A federal court in New Jersey determined the state’s nursing home law cannot be used to impose liability for alleged violations of the rights of assisted living residents. Unlike nursing home residents who may bring lawsuits seeking compensatory and punitive damages, plus attorney’s fees, for rights violations under New Jersey’s Nursing Home Responsibilities & Rights of Residents Act (NHRRRA), specifically N.J.S.A. § 30:13-8, assisted living residents were held not to have the same statutory remedy available to them. The distinction recognized by the court is an important first step because often civil complaints involving residents of assisted living facilities contain causes of action seeking statutory relief under the NHRRRA. As a result of this case, however, complaints making NHRRRA claims are subject to potential dismissal.
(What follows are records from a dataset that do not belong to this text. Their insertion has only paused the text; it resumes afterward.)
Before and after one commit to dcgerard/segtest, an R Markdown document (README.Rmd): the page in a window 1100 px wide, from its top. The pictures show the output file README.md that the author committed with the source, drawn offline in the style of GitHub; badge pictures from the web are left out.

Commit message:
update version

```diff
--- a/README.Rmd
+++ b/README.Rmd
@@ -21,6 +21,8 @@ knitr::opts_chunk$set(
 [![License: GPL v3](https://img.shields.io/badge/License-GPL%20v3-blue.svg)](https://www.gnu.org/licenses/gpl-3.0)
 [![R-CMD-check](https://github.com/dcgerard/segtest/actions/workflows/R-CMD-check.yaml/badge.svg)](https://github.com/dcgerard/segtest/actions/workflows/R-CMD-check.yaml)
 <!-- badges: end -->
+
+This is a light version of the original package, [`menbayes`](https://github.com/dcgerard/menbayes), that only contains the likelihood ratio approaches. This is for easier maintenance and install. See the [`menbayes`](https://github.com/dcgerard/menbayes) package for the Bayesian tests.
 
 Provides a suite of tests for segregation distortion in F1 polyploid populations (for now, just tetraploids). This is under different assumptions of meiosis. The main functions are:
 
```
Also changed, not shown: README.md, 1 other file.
The legal determination about the inapplicability of the liability-creating provision of the NHRRRA was made in the case of Andreyko v. Sunrise Senior Living, Inc., No. 12-7240(KM), 2014 WL 282762 (D.N.J. Jan. 24, 2014) (Debevoise, Senior District Judge). The complaint alleged that the staff beat, mistreated, and/or neglected the assisted living facility resident. The plaintiff urged the court to find that such acts and neglect could qualify as violations of the resident's rights under the NHRRRA, and that plaintiff was entitled to recovery under that statute.
The assisted living facility, which was represented by White and Williams, argued and convinced the court that the NHRRRA could not be used to impose liability for alleged rights violations of assisted living residents. The court noted that a separate statute directly dealing with the rights of residents at assisted living facilities, N.J.S.A. § 26:2H-128, did not have a liability-creating scheme like that found in the NHRRRA. Applying cannons of statutory construction, the court ultimately determined that “if the Legislature aims to establish a liability-creating scheme to enforce the rights of assisted living residents, it will need to do so expressly.” Therefore, except for a provision within the NHRRRA dealing with arbitration, the NHRRRA is inapplicable to assisted living residents and does not provide assisted living residents with a cause of action.
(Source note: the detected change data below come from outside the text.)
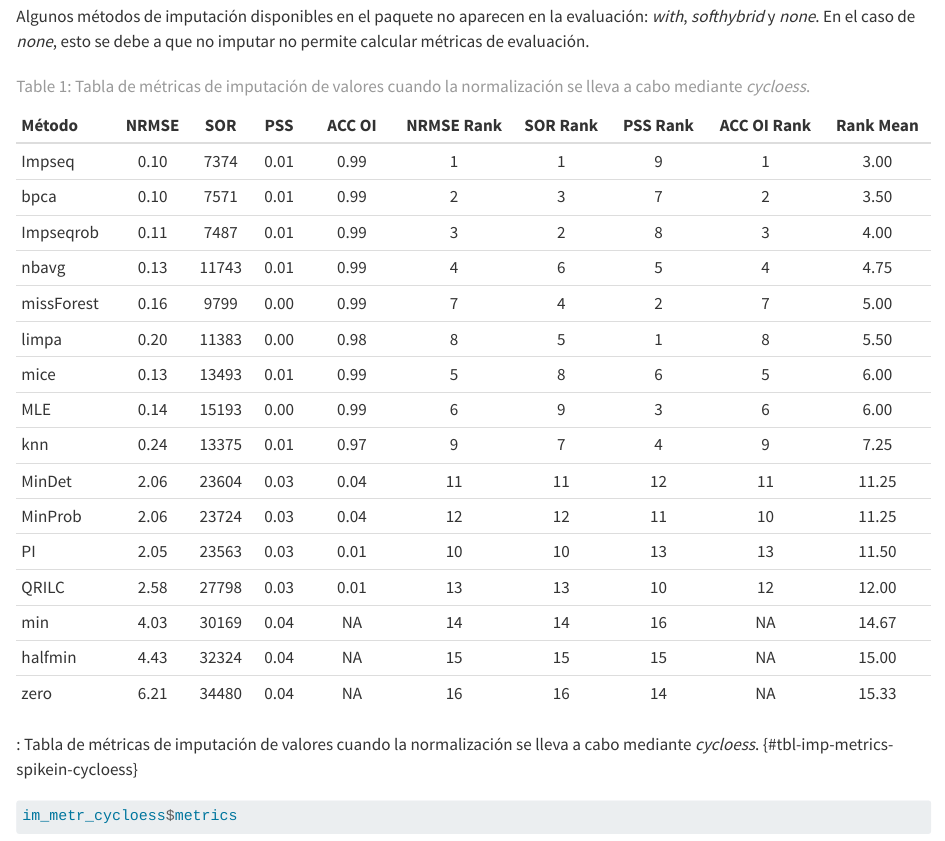
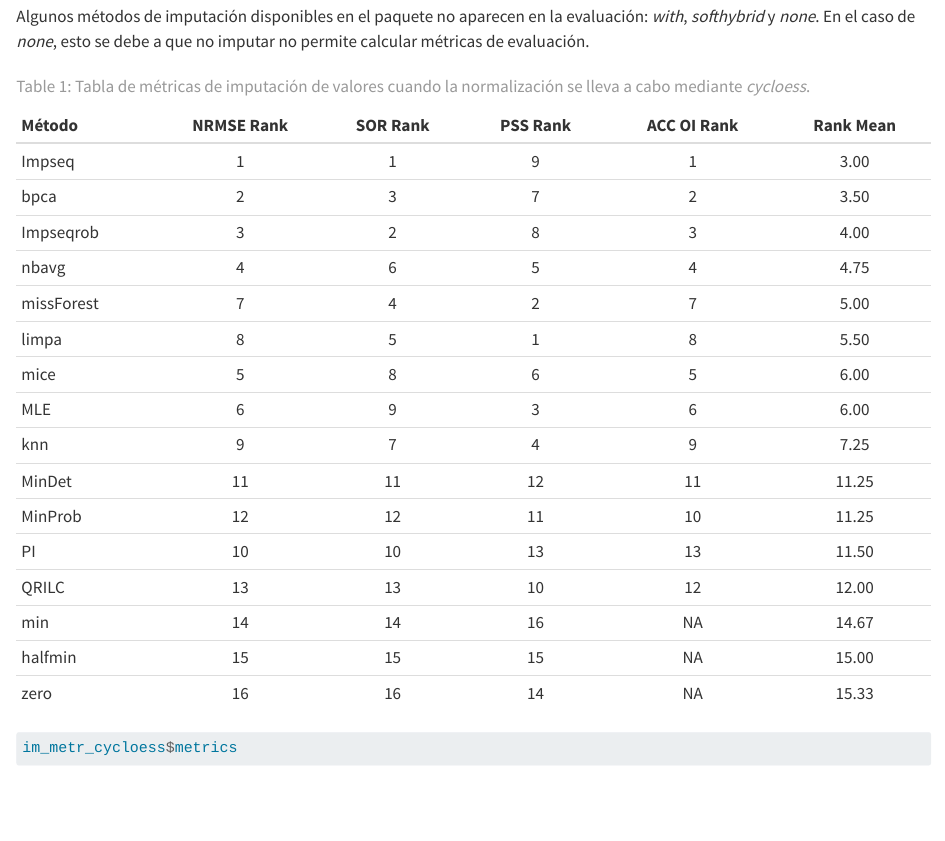
Before and after one commit to delaconcepcioncarlota/practicas_cnb_CdlCR, a Quarto document (Docs/Analysis_SpikeIn/2_imputation_metrics_cycloess.qmd): the page in a window 1100 px wide, from 1130 px down. Rendered offline with R 4.5, knitr and Pandoc in place of Quarto, with nearby package versions; some code elsewhere in the file could not run offline.

Commit message:
table: fixing table 2 supp of word

```diff
--- a/Docs/Analysis_SpikeIn/2_imputation_metrics_cycloess.qmd
+++ b/Docs/Analysis_SpikeIn/2_imputation_metrics_cycloess.qmd
@@ -37,26 +37,24 @@ Al igual que en los métodos de normalización, los métodos de imputación cuen
 
 Algunos métodos de imputación disponibles en el paquete no aparecen en la evaluación: *with*, *softhybrid* y *none*. En el caso de *none*, esto se debe a que no imputar no permite calcular métricas de evaluación.
 
-|  **Método**  | **NRMSE** | **SOR** | **PSS** | **ACC OI** | **NRMSE Rank** | **SOR Rank** | **PSS Rank** | **ACC OI Rank** | **Rank Mean** |
-|:-------------|:---------:|:-------:|:-------:|:----------:|:--------------:|:------------:|:------------:|:---------------:|:-------------:|
-|   Impseq     |    0.10   |   7374  |   0.01  |    0.99    |       1        |      1       |      9       |        1        |      3.00     |
-|    bpca      |    0.10   |   7571  |   0.01  |    0.99    |       2        |      3       |      7       |        2        |      3.50     |
-|  Impseqrob   |    0.11   |   7487  |   0.01  |    0.99    |       3        |      2       |      8       |        3        |      4.00     |
-|   nbavg      |    0.13   |  11743  |   0.01  |    0.99    |       4        |      6       |      5       |        4        |      4.75     |
-|  missForest  |    0.16   |   9799  |   0.00  |    0.99    |       7        |      4       |      2       |        7        |      5.00     |
-|   limpa      |    0.20   |  11383  |   0.00  |    0.98    |       8        |      5       |      1       |        8        |      5.50     |
-|    mice      |    0.13   |  13493  |   0.01  |    0.99    |       5        |      8       |      6       |        5        |      6.00     |
-|    MLE       |    0.14   |  15193  |   0.00  |    0.99    |       6        |      9       |      3       |        6        |      6.00     |
-|    knn       |    0.24   |  13375  |   0.01  |    0.97    |       9        |      7       |      4       |        9        |      7.25     |
-|   MinDet     |    2.06   |  23604  |   0.03  |    0.04    |       11       |      11      |      12      |        11       |     11.25     |
-|  MinProb     |    2.06   |  23724  |   0.03  |    0.04    |       12       |      12      |      11      |        10       |     11.25     |
-|     PI       |    2.05   |  23563  |   0.03  |    0.01    |       10       |      10      |      13      |        13       |     11.50     |
-|   QRILC      |    2.58   |  27798  |   0.03  |    0.01    |       13       |      13      |      10      |        12       |     12.00     |
-|    min       |    4.03   |  30169  |   0.04  |     NA     |       14       |      14      |      16      |        NA       |     14.67     |
-|  halfmin     |    4.43   |  32324  |   0.04  |     NA     |       15       |      15      |      15      |        NA       |     15.00     |
-|    zero      |    6.21   |  34480  |   0.04  |     NA     |       16       |      16      |      14      |        NA       |     15.33     |
-
-: Tabla de métricas de imputación de valores cuando la normalización se lleva a cabo mediante *cycloess*. {#tbl-imp-metrics-spikein-cycloess}
+|  **Método**  | **NRMSE Rank** | **SOR Rank** | **PSS Rank** | **ACC OI Rank** | **Rank Mean** |
+|:-------------|:--------------:|:------------:|:------------:|:---------------:|:-------------:|
+|   Impseq     |       1        |      1       |      9       |        1        |      3.00     |
+|    bpca      |       2        |      3       |      7       |        2        |      3.50     |
+|  Impseqrob   |       3        |      2       |      8       |        3        |      4.00     |
+|   nbavg      |       4        |      6       |      5       |        4        |      4.75     |
+|  missForest  |       7        |      4       |      2       |        7        |      5.00     |
+|   limpa      |       8        |      5       |      1       |        8        |      5.50     |
+|    mice      |       5        |      8       |      6       |        5        |      6.00     |
+|    MLE       |       6        |      9       |      3       |        6        |      6.00     |
+|    knn       |       9        |      7       |      4       |        9        |      7.25     |
+|   MinDet     |       11       |      11      |      12      |        11       |     11.25     |
+|  MinProb     |       12       |      12      |      11      |        10       |     11.25     |
+|     PI       |       10       |      10      |      13      |        13       |     11.50     |
+|   QRILC      |       13       |      13      |      10      |        12       |     12.00     |
+|    min       |       14       |      14      |      16      |        NA       |     14.67     |
+|  halfmin     |       15       |      15      |      15      |        NA       |     15.00     |
+|    zero      |       16       |      16      |      14      |        NA       |     15.33     |
 
 : Tabla de métricas de imputación de valores cuando la normalización se lleva a cabo mediante *cycloess*. {#tbl-imp-metrics-spikein-cycloess}
 
```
The court’s decision resulted in a complete dismissal of the complaint against the facility represented by Kevin Cottone, Robert Wright and Rafael Vergara.
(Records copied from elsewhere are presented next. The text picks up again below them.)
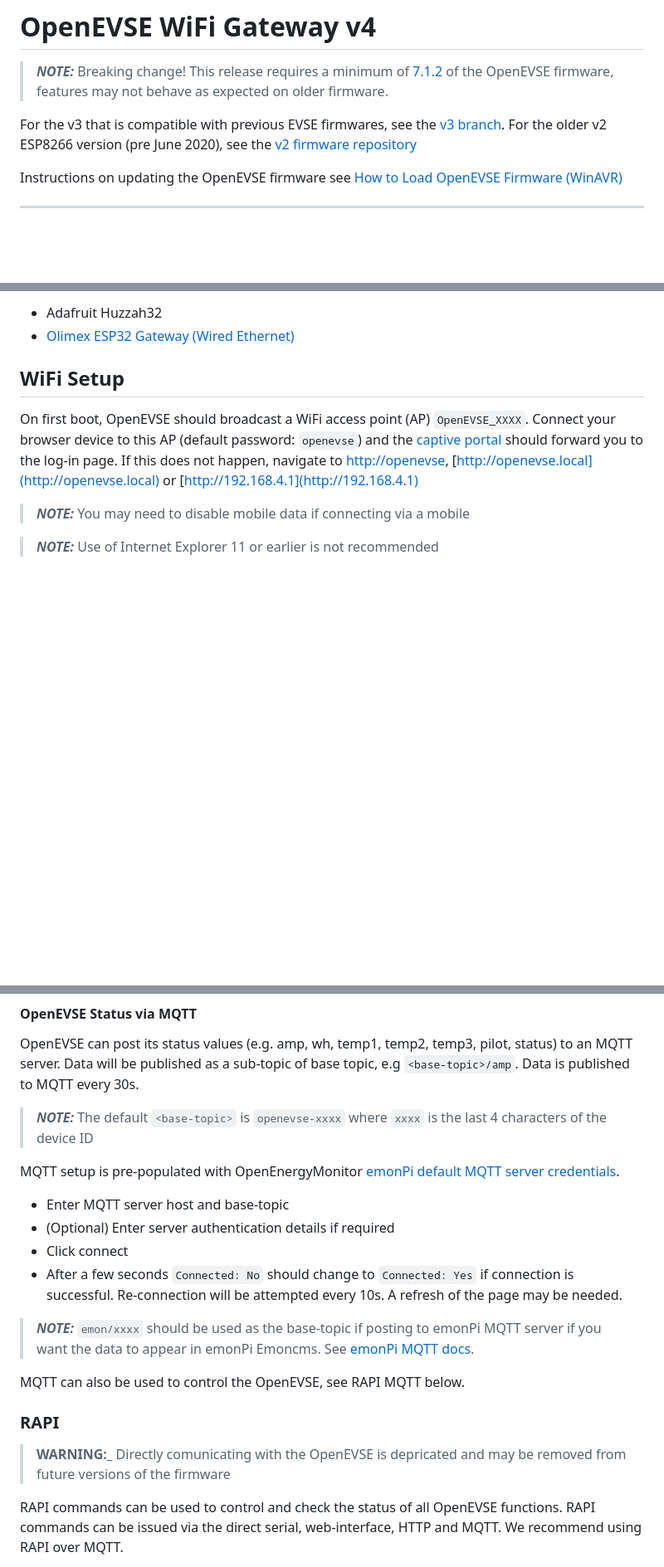
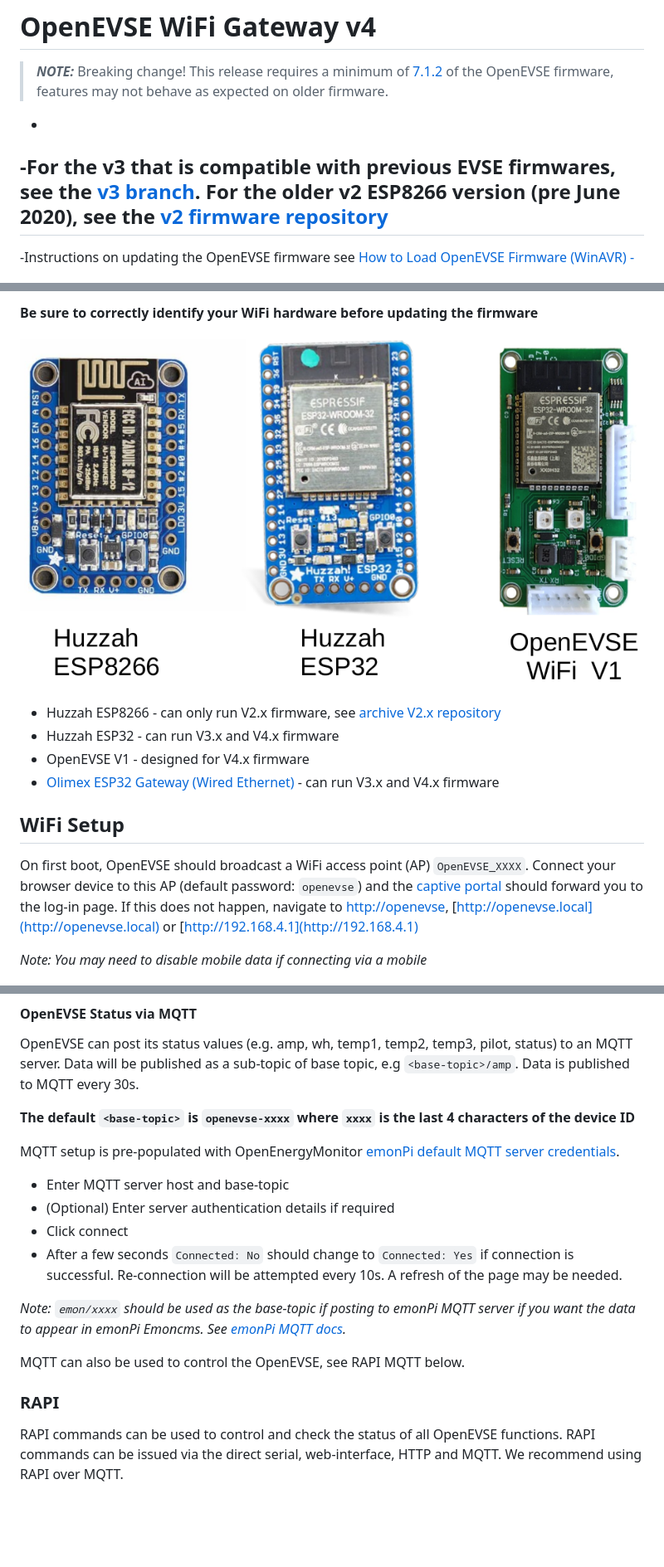
Before and after one commit to l0rdK1ttY1149/ESP32-WiFi-EVSE, a Markdown page: readme.md, 3 parts joined by grey strips. Shown: that part at 83% size. Rendered like a GitHub page; pictures changed too: docs/openevse-wifi-modules.png (added); blank space fills up the shorter version.

```diff
--- a/readme.md
+++ b/readme.md
@@ -1,13 +1,12 @@
 # OpenEVSE WiFi Gateway v4
 
 > **_NOTE:_** Breaking change! This release requires a minimum of [7.1.2](https://github.com/lincomatic/open_evse) of the OpenEVSE firmware, features may not behave as expected on older firmware.
+-
+-For the v3 that is compatible with previous EVSE firmwares, see the [v3 branch](https://github.com/OpenEVSE/ESP32_WiFi_V3.x/tree/v3). For the older v2 ESP8266 version (pre June 2020), see the [v2 firmware repository](https://github.com/openevse/ESP8266_WiFi_v2.x/)
+-
+-Instructions on updating the OpenEVSE firmware see [How to Load OpenEVSE Firmware (WinAVR)
+-](https://openevse.dozuki.com/Guide/How+to+Load+OpenEVSE+Firmware+(WinAVR)/7?lang=en)
 
-For the v3 that is compatible with previous EVSE firmwares, see the [v3 branch](https://github.com/OpenEVSE/ESP32_WiFi_V3.x/tree/v3). For the older v2 ESP8266 version (pre June 2020), see the [v2 firmware repository](https://github.com/openevse/ESP8266_WiFi_v2.x/)
-
-Instructions on updating the OpenEVSE firmware see [How to Load OpenEVSE Firmware (WinAVR)
-](https://openevse.dozuki.com/Guide/How+to+Load+OpenEVSE+Firmware+(WinAVR)/7?lang=en)
-
----
 
 ![main](docs/main2.png)
 
@@ -104,13 +106,17 @@ Most ESP32 boards can be used (see platfromio.ini for full list of supported boa
 
-- Adafruit Huzzah32
-- [Olimex ESP32 Gateway (Wired Ethernet)](docs/wired-ethernet.md)
+**Be sure to correctly identify your WiFi hardware before updating the firmware**
+
+![Wifi Modules](docs/openevse-wifi-modules.png)
+
+- Huzzah ESP8266 - can only run V2.x firmware, see [archive V2.x repository](https://github.com/OpenEVSE/ESP8266_WiFi_v2.x)
+- Huzzah ESP32 - can run V3.x and V4.x firmware
+- OpenEVSE V1 - designed for V4.x firmware
+- [Olimex ESP32 Gateway (Wired Ethernet)](docs/wired-ethernet.md) - can run V3.x and V4.x firmware
 
 ## WiFi Setup
 
 On first boot, OpenEVSE should broadcast a WiFi access point (AP) `OpenEVSE_XXXX`. Connect your browser device to this AP (default password: `openevse`) and the [captive portal](https://en.wikipedia.org/wiki/Captive_portal) should forward you to the log-in page. If this does not happen, navigate to [http://openevse](http://openevse), [http://openevse.local](http://openevse.local) or [http://192.168.4.1](http://192.168.4.1)
 
-> **_NOTE:_** You may need to disable mobile data if connecting via a mobile
-
-> **_NOTE:_** Use of Internet Explorer 11 or earlier is not recommended
+*Note: You may need to disable mobile data if connecting via a mobile*
 
 ![Wifi connect](docs/wifi-connect.png) ![Wifi setup](docs/wifi-scan.png)
@@ -194,7 +203,7 @@ All subsequent MQTT status updates will by default be be posted to `openevse-xxx
 
 OpenEVSE can post its status values (e.g. amp, wh, temp1, temp2, temp3, pilot, status) to an MQTT server. Data will be published as a sub-topic of base topic, e.g `<base-topic>/amp`. Data is published to MQTT every 30s.
 
-> **_NOTE:_** The default `<base-topic>` is `openevse-xxxx` where `xxxx` is the last 4 characters of the device ID
+**The default `<base-topic>` is `openevse-xxxx` where `xxxx` is the last 4 characters of the device ID**
 
 MQTT setup is pre-populated with OpenEnergyMonitor [emonPi default MQTT server credentials](https://guide.openenergymonitor.org/technical/credentials/#mqtt).
 
@@ -203,13 +212,11 @@ MQTT setup is pre-populated with OpenEnergyMonitor [emonPi default MQTT server c
 - Click connect
 - After a few seconds `Connected: No` should change to `Connected: Yes` if connection is successful. Re-connection will be attempted every 10s. A refresh of the page may be needed.
 
-> **_NOTE:_**  `emon/xxxx` should be used as the base-topic if posting to emonPi MQTT server if you want the data to appear in emonPi Emoncms. See [emonPi MQTT docs](https://guide.openenergymonitor.org/technical/mqtt/).
+*Note: `emon/xxxx` should be used as the base-topic if posting to emonPi MQTT server if you want the data to appear in emonPi Emoncms. See [emonPi MQTT docs](https://guide.openenergymonitor.org/technical/mqtt/).*
 
 MQTT can also be used to control the OpenEVSE, see RAPI MQTT below.
 
 ### RAPI
-
-> **WARNING:_** Directly comunicating with the OpenEVSE is depricated and may be removed from future versions of the firmware
 
 RAPI commands can be used to control and check the status of all OpenEVSE functions. RAPI commands can be issued via the direct serial, web-interface, HTTP and MQTT. We recommend using RAPI over MQTT.
 
```
Also changed, not shown: other parts of readme.md (+79 -94 lines).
Prior to this decision there had never been a published judicial opinion determining the issue of the applicability—or non-applicability, as the court held—of the NHRRRA’s liability-creating scheme for New Jersey assisted living residents.